Thanks to the Virus That Shall Not Be Named, this article has been delayed somewhat – I was originally going to publish it in March, so it may be old news to regular Bindoon Library members.
For those readers of Bindoon Bookworm from the beginning, you may remember that I wrote about the interlibrary loans process and the limitations that had been placed on requests from other libraries. The TLDR (Too Long, Didn’t Read) version is that due to interlibrary loans being cost prohibitive, we couldn’t request any items that were less than a year old, or that fell under the Junior, Kindy, or Young Adult categories. Nor could we borrow DVDs or audiobooks from other libraries. For a small library with limited stock, plus not having another library close by, this was painful for our members.

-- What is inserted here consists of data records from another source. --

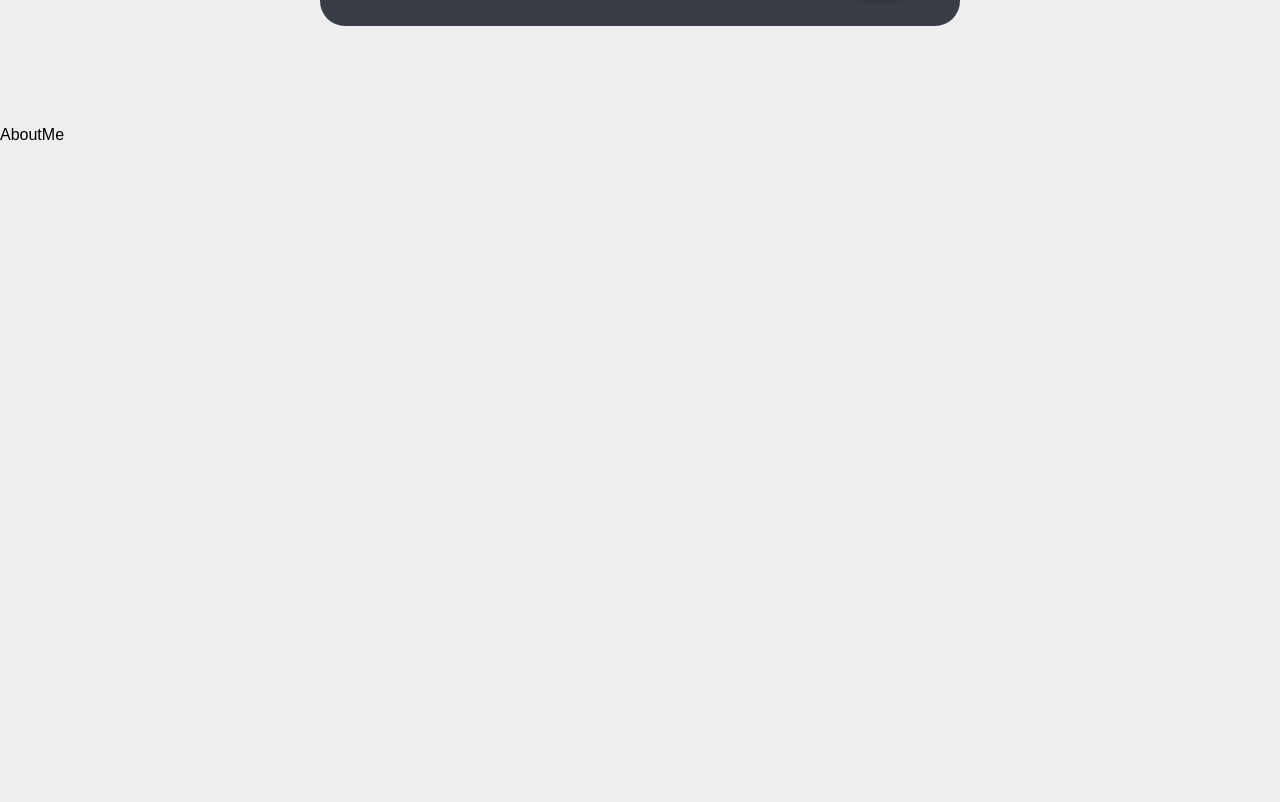
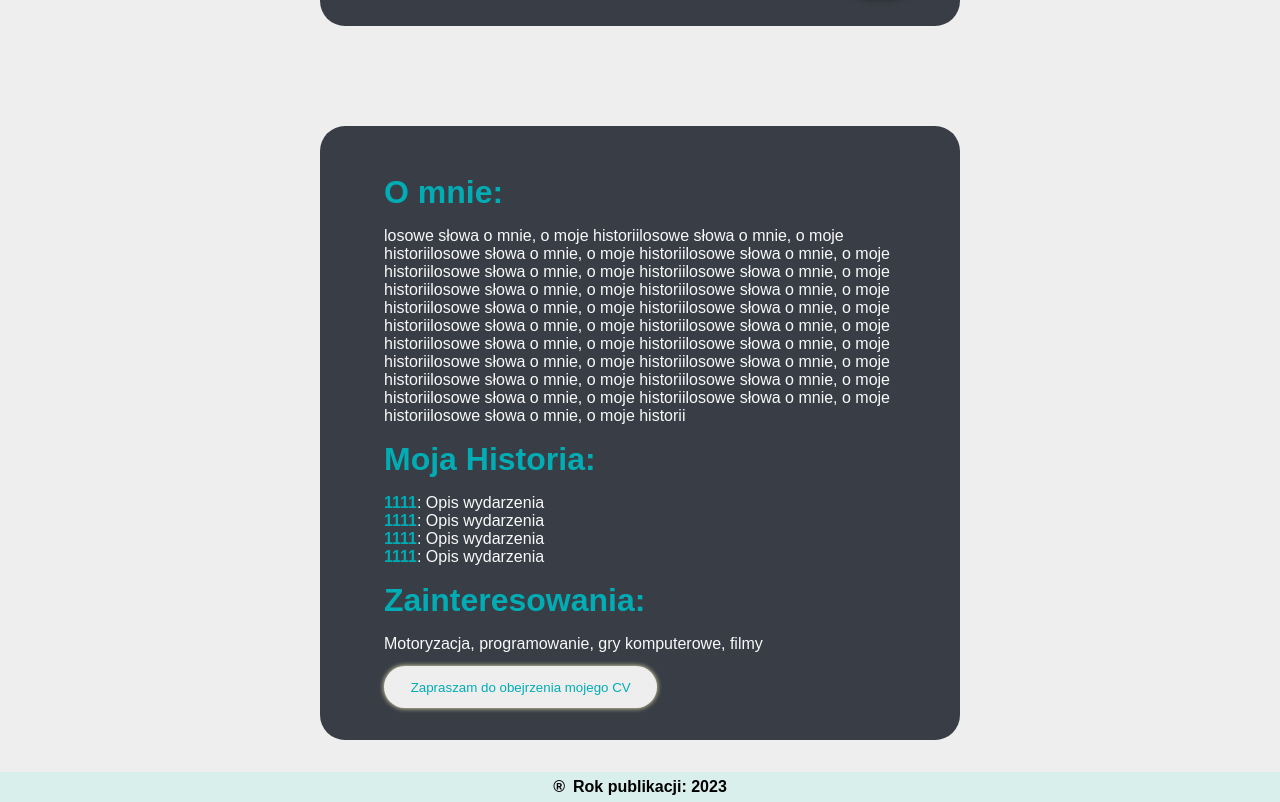
Before and after one commit to Engarr/AboutMe, a Next.js app: page / in a window 1280 px wide. Shown: the part 374-1176 px from the top of the page. Before the commit the page ends 800 px from the top, so only its background shows below. Built offline with nearby package versions, Linux system fonts and the light colour scheme.

Commit message:
added about me section and footer

```diff
--- a/components/AboutMe.js
+++ b/components/AboutMe.js
@@ -1,9 +1,48 @@
-import React from 'react'
-import classes from './AboutMe.module.css'
+import React from 'react';
+import classes from './AboutMe.module.css';
 const AboutMe = () => {
-  return (
-    <div className={classes.aboutmeBox}>AboutMe</div>
-  )
-}
+	return (
+		<div className={classes.aboutmeBox}>
+			<h2>O mnie:</h2>
+			<p className={classes.text}>
+				losowe słowa o mnie, o moje historiilosowe słowa o mnie, o moje
+				historiilosowe słowa o mnie, o moje historiilosowe słowa o mnie, o moje
+				historiilosowe słowa o mnie, o moje historiilosowe słowa o mnie, o moje
+				historiilosowe słowa o mnie, o moje historiilosowe słowa o mnie, o moje
+				historiilosowe słowa o mnie, o moje historiilosowe słowa o mnie, o moje
+				historiilosowe słowa o mnie, o moje historiilosowe słowa o mnie, o moje
+				historiilosowe słowa o mnie, o moje historiilosowe słowa o mnie, o moje
+				historiilosowe słowa o mnie, o moje historiilosowe słowa o mnie, o moje
+				historiilosowe słowa o mnie, o moje historiilosowe słowa o mnie, o moje
+				historiilosowe słowa o mnie, o moje historiilosowe słowa o mnie, o moje
+				historiilosowe słowa o mnie, o moje historii
+			</p>
+			<h2>Moja Historia:</h2>
+			<div className={classes.historyBox}>
+				<p>
+					<span>1111</span>: Opis wydarzenia
+				</p>
+				<p>
+					<span>1111</span>: Opis wydarzenia
+				</p>
+				<p>
+					<span>1111</span>: Opis wydarzenia
+				</p>
+				<p>
+					<span>1111</span>: Opis wydarzenia
+				</p>
+			</div>
+			<h2>Zainteresowania:</h2>
+			<div>
+				<p>Motoryzacja, programowanie, gry komputerowe, filmy</p>
+			</div>
+			<div className={classes.btnBox}>
+				<button type='button' className={classes.btn}>
+					Zapraszam do obejrzenia mojego CV
+				</button>
+			</div>
+		</div>
+	);
+};
 
-export default AboutMe
+export default AboutMe;
--- a/components/AboutMe.module.css
+++ b/components/AboutMe.module.css
@@ -1,4 +1,57 @@
-.aboutmeBox{
-    position: absolute;
-    top: 500px;
+.aboutmeBox {
+	position: relative;
+	display: flex;
+	flex-direction: column;
+	justify-content: center;
+	align-items: flex-start;
+	padding: 2em 4em;
+	top: 300px;
+	background-color: #393e46;
+	left: 50%;
+	transform: translate(-50%);
+	border-radius: 25px;
+	color: #f9f9f9;
+	width: 50%;
 }
+.aboutmeBox h2 {
+	color: #00adb5;
+	margin-bottom: 0.5em;
+	margin-top: 0.5em;
+	font-size: 2em;
+}
+
+.historyBox span {
+	font-weight: bold;
+	color: #00adb5;
+}
+
+.btn {
+	margin-top: 1em;
+	padding: 1em 2em;
+	border-radius: 25px;
+	border: none;
+	box-shadow: 0 0 5px #faf4b7;
+	cursor: pointer;
+	color: #00adb5;
+	background-color: #EEEEEE;
+	transition: background-color 0.3s, color 0.3s;
+}
+.btn:hover {
+	background-color: #222831;
+	color: #EEEEEE;
+}
+
+@media only screen and (max-width: 1023px) {
+	.aboutmeBox {
+		width: 90%;
+	}
+	.aboutmeBox {
+		top: 400px;
+		padding: 1em 1em;
+	}
+	.btnBox {
+		width: 100%;
+		display: flex;
+		justify-content: center;
+	}
+}
--- /dev/null
+++ b/components/Footer.js
@@ -0,0 +1,18 @@
+import React from 'react';
+import classes from './Footer.module.css';
+
+const Footer = () => {
+	const currentDate = new Date();
+	const year = currentDate.getFullYear();
+
+	return (
+		<div className={classes.footer}>
+			&#174;
+			<p>
+				Rok publikacji: <time id='current-year'>{year}</time>
+			</p>
+		</div>
+	);
+};
+
+export default Footer;
--- /dev/null
+++ b/components/Footer.module.css
@@ -0,0 +1,21 @@
+.footer {
+	position: relative;
+	display: flex;
+	justify-content: center;
+	align-items: center;
+	top: 300px;
+	height: 30px;
+	margin-top: 2em;
+	padding: 10px 20px;
+    font-weight: bold;
+	background-color: #cdf0ea9d;
+}
+.footer p{
+    margin-left: 0.5em;
+}
+
+@media only screen and (max-width: 1023px) {
+	.footer {
+		top: 400px;
+	}
+}
--- a/components/Layout.js
+++ b/components/Layout.js
@@ -1,6 +1,7 @@
 import React, { Fragment } from 'react';
 import Head from 'next/head';
 import MainNavigation from './MainNavigation';
+import Footer from './Footer';
 
 const Layout = (props) => {
 	return (
@@ -12,6 +13,9 @@ const Layout = (props) => {
 			<MainNavigation />
 
 			<main>{props.children}</main>
+			<footer>
+				<Footer/>
+			</footer>
 		</div>
 	);
 };
--- a/components/MainNavigation.module.css
+++ b/components/MainNavigation.module.css
@@ -5,7 +5,6 @@
 	background-color: #cdf0ea9d;
 	width: 100%;
 	height: 80px;
-
 	position: fixed;
 	box-shadow: 0 0 10px 2px rgba(145, 144, 144, 0.726);
 	z-index: 100;
--- a/components/Profil.module.css
+++ b/components/Profil.module.css
@@ -1,10 +1,8 @@
 .profilBox {
+	position: relative;
 	display: flex;
 	justify-content: center;
 	align-items: center;
-	justify-content: center;
-	align-items: center;
-	position: absolute;
 	top: 200px;
 	left: 50%;
 	width: 50%;
@@ -75,7 +73,7 @@
 	box-shadow: 0 0 10px black;
 }
 
-@media only screen and (max-width: 1023px){
+@media only screen and (max-width: 1023px) {
 	.profilBox {
 		position: relative;
 		top: 150px;
```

Library staff from around the state, especially those in rural libraries, spoke out loudly about these restrictions. We understood that it was expensive, but it greatly disadvantaged our members who couldn’t just pop five minutes down the road to another large library like metropolitan members could. There was a long consultation period, many, many meetings in which our point of view was advocated for by a rural librarian, and statistics were gathered over a twelve month period.
At the beginning of this year it was announced that the restrictions had been reviewed and altered. We are still unable to borrow items with an accession date of less than twelve months and DVDs are also unable to be ordered. However, all other restrictions have been lifted. This means that yes, if another library has the final book in the Percy Jackson series, we can get it in for your child. It means that yes, we can order in audiobooks for those of you who prefer them. It also means that we can get in that particular book that is needed for the home schooling curriculum.
What we do need to be mindful of is that we don’t abuse the interlibrary loan system, as it has been proven that it can and will be taken from us. Don’t request a book and then never come in to pick it up, or return it long overdue. You may not get the overdue letters from the other libraries, but I do and it’s not fun explaining that I’ve not been able to return it simply because one of my members doesn’t respect the due date. Be careful with the loans and return them in the same condition that you were given them – torn pages and water damage are common and again, it’s then up to me to provide an explanation.
At the risk of sounding like a Stern Librarian™, at the end of the day, items borrowed from the library, whether it be your local library or ones that have been gotten in for you from another library, need to be treated with care and respect. You’ve been able to borrow them for free, and returning items late or damaged affects other members.
We want to be able to continue these services and that means we need everyone on board, doing their part.